And then I go fix a cup of tea and hop on Facebook, or flip through a cookbook, or check my email, or something…anything to avoid facing the cold hard facts that the mess and piles need dealt with.
You know what I’m talking about, don’t you?
I tell myself I’ll get to it “later”, and I actually believe it. I actually think that after I sit down for five minutes (which usually turns into fifty minutes – who am I kidding?!?), I’ll feel like sorting through the mail pile that’s taller than a small child, or cleaning off the kitchen table that hasn’t seen the light of day for three weeks, or weeding out the clothes that should have been taken care of when they were still in season.
And that’s really how it all starts and keeps right on piling up.
Just a little bit of clutter….a single decision to “take care of this after while”….an itty bitty thought of how we might possibly kind of sort of need this someday….and suddenly we have more piles of I’ll-get-to-it-later than we know what to do with.
Then, we get so used to walking around it or avoiding looking at it that we almost don’t even know it’s there. And we start giving our clutter pet names like “The-Mail-Pile-I’m-Going-to-Take-Care-of-This-Weekend,” or “That-Stuff-I-Might-Need-For-Fixing-Something-One-Day,” or “The-Craft-Supplies-I’m-Actually-Going-to-Use-This-Time.”
Ahhhh….doesn’t it all sound so cute once we give it a name?
But maybe we should call it what it is. Perhaps we should say, “The-Mail-Pile-I-Keep-Avoiding-Because-I-Don’t-Want-To-Deal-With-It,” or “The-Stuff-I-Think-I-Might-Need-But-Won’t-Be-Able-to-Find-Because-of-the-Mess,” or “The-Craft-Supplies-I’ll-Never-Use-and-Feel-Guilty-for-Wasting-Money-On.”
Of course, it doesn’t matter if we name it, or walk around it, or promise to take care of it later, it’s still clutter. And in order for us to get rid of clutter, we need to be able to see it, which is sort of hard when we’re so used to ignoring it.
We need to understand what qualifies as clutter in order to take action to kick it out. So, how can we recognize clutter when it’s staring us in the face, especially since one person’s clutter is another person’s “carefully-placed-pile-of-treasured-possessions”?
Here are some basic criteria for recognizing clutter:
It makes you cringe…
The sewing project you abandoned four years ago. The jumbled pile of receipts that makes you feel guilty. The clothes in the hall that drive you insane.
Anything that gives you a knot in your stomach needs taken care of now.
It hides important things…
The newspapers that hid the permission slip you forgot to sign. The mail that’s concealing some almost-late bills.
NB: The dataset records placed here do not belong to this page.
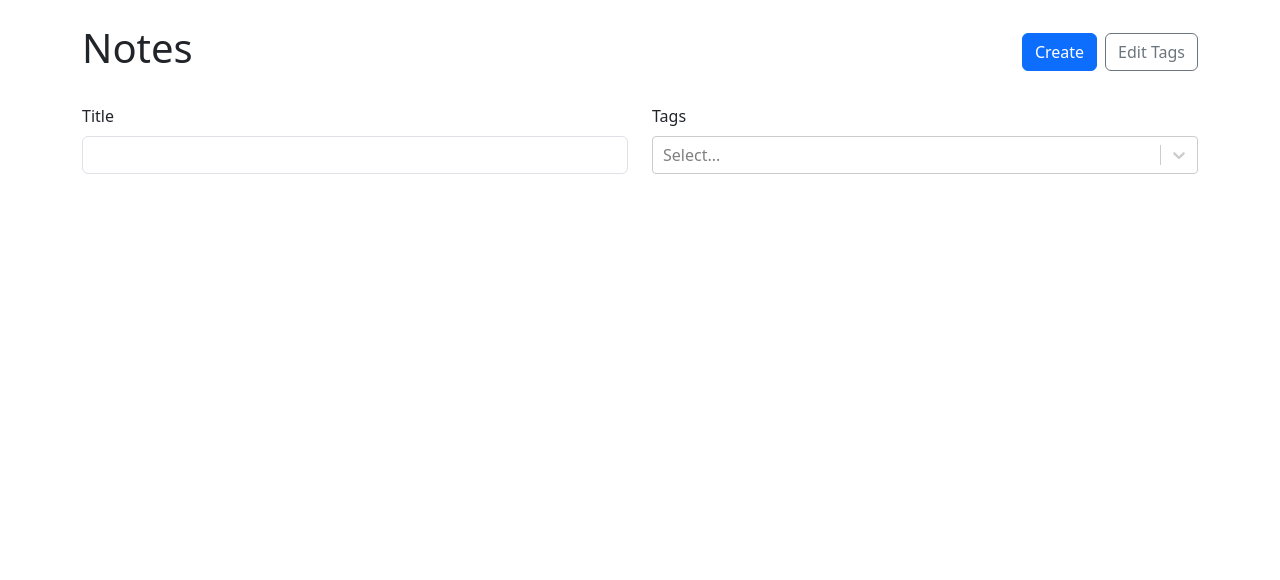
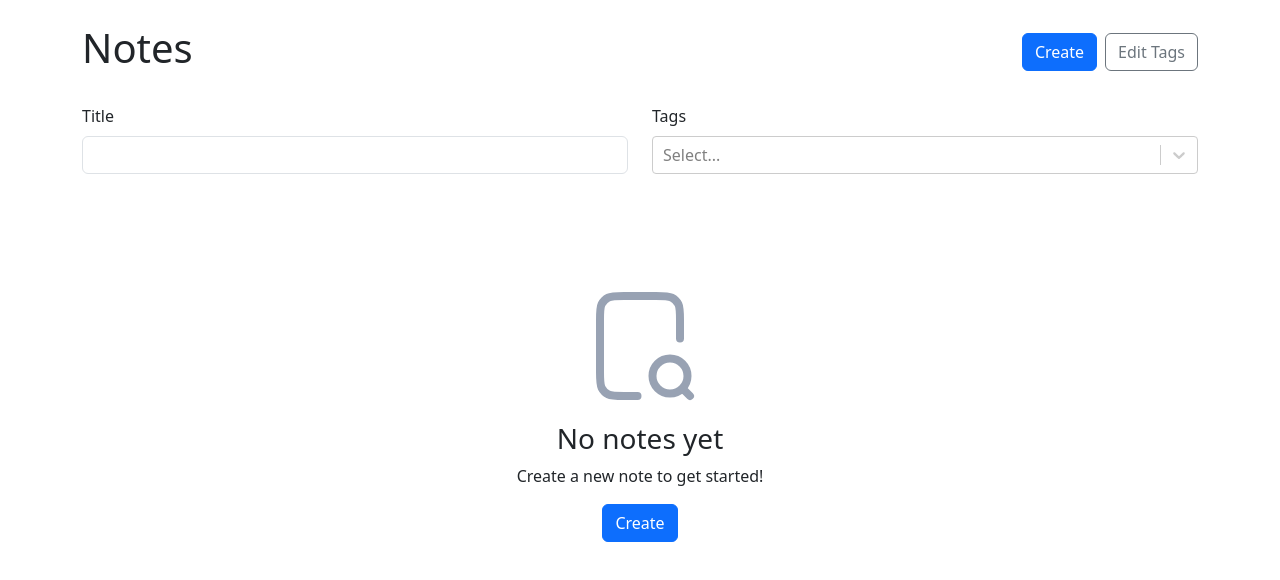
Before and after one commit to rosstungol/notes-app, a React (Vite) app: page / in a window 1280 px wide. Shown: the top 580 px of the page. Built offline with nearby package versions, Linux system fonts and the light colour scheme.

Commit message:
Adds BlankSlate component rendering when notes are empty

```diff
--- a/src/components/NoteList.tsx
+++ b/src/components/NoteList.tsx
@@ -4,6 +4,7 @@ import { Link } from "react-router-dom"
 import ReactSelect from "react-select"
 import { EditTagsModal } from "./EditTagsModal"
 import { NoteCard } from "./NoteCard"
+import { BlankSlate } from "./BlankSlate"
 import { Tag } from "../App"
 
 export type SimplifiedNote = {
@@ -41,6 +42,22 @@ export function NoteList({
       )
     })
   }, [title, selectedTags, notes])
+
+  const displayNotes =
+    filteredNotes.length > 0 ? (
+      <Row xs={1} sm={2} lg={3} xl={4} className='g-3'>
+        {filteredNotes.map((note) => (
+          <Col key={note.id}>
+            <NoteCard id={note.id} title={note.title} tags={note.tags} />
+          </Col>
+        ))}
+      </Row>
+    ) : (
+      <BlankSlate
+        header='No notes yet'
+        body='Create a new note to get started!'
+      />
+    )
 
   return (
     <>
@@ -97,13 +114,9 @@ export function NoteList({
           </Col>
         </Row>
       </Form>
-      <Row xs={1} sm={2} lg={3} xl={4} className='g-3'>
-        {filteredNotes.map((note) => (
-          <Col key={note.id}>
-            <NoteCard id={note.id} title={note.title} tags={note.tags} />
-          </Col>
-        ))}
-      </Row>
+
+      {displayNotes}
+
       <EditTagsModal
         show={editTagsModalIsOpen}
         handleClose={() => setEditTagsModalIsOpen(false)}
```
The worn-out socks that force you to go on a sock hunt every morning.
If the junk keeps you from finding the things you really need, then the junk needs dealt with.
It isn’t something you like, wear, or use…
The deodorant nobody wants because it doesn’t work. The scarf you paid good money for but looks sort of ugly to you now. The small kitchen appliance that’s way too hard to clean.
Having things you’re not going to use only makes it harder to find the things you really want to use.
It insults you…
The used-to-be favorite teacup with the broken handle because you dropped it in the sink. The four pairs of pants that no longer fit. The gift that reminds you of a hurtful relationship.
Things that make you feel like a failure or dredge up painful memories shouldn’t have a place in your home.
It causes you to procrastinate…
The dried out paints you have to sort through so you can finally complete that craft project. The clothes you have to try on before dropping off the dry cleaning. The magazines you should put in the recycle bin so you can dust the end tables.
If it makes you use words like “later” or “someday” or “when I get around to it,” it most likely is holding you back and needs addressed soon.
It inconveniences you…
The toys and games you have to step over to get through the room. The the papers you have to work around to use the desk. The stale food in the pantry that makes it impossible for the kids to find a snack.
All those things that make you go out of your way or keep you from accomplishing tasks easily are hindering your ability to be an efficient home manager.
So now what?
Clutter can be things that need given away or thrown away. It also can be things that need put away, filed away, or otherwise dealt with.
Whatever the case, once we finally recognize it for what it is, we can do something about it. Add “deal with clutter for fifteen minutes” to your Morning Routine, and discover how good it feels to stop ignoring it start eliminating it.